Assignment: Your task is to find every line of the data that holds the string "learning" and copy it.

[Front-end code change data]
[Start of section]

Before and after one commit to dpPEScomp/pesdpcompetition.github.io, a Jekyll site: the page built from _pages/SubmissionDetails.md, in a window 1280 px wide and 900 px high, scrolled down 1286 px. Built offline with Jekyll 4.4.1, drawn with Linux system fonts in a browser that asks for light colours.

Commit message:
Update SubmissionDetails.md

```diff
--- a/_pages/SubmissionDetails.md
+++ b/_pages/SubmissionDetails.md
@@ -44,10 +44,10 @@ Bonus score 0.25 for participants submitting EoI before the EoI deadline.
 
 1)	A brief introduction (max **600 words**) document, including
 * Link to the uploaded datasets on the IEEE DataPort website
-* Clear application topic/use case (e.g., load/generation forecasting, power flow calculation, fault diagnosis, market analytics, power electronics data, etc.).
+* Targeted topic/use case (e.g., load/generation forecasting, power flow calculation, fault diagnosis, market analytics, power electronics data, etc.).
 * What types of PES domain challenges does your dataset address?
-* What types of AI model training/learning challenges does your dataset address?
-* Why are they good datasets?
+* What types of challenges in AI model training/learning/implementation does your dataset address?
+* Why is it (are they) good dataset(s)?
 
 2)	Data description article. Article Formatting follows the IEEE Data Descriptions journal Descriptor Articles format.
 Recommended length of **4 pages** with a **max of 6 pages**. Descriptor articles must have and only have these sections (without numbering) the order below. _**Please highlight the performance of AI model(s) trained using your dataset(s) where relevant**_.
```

[End of section]

Written response:
-* What types of AI model training/learning challenges does your dataset address?
+* What types of challenges in AI model training/learning/implementation does your dataset address?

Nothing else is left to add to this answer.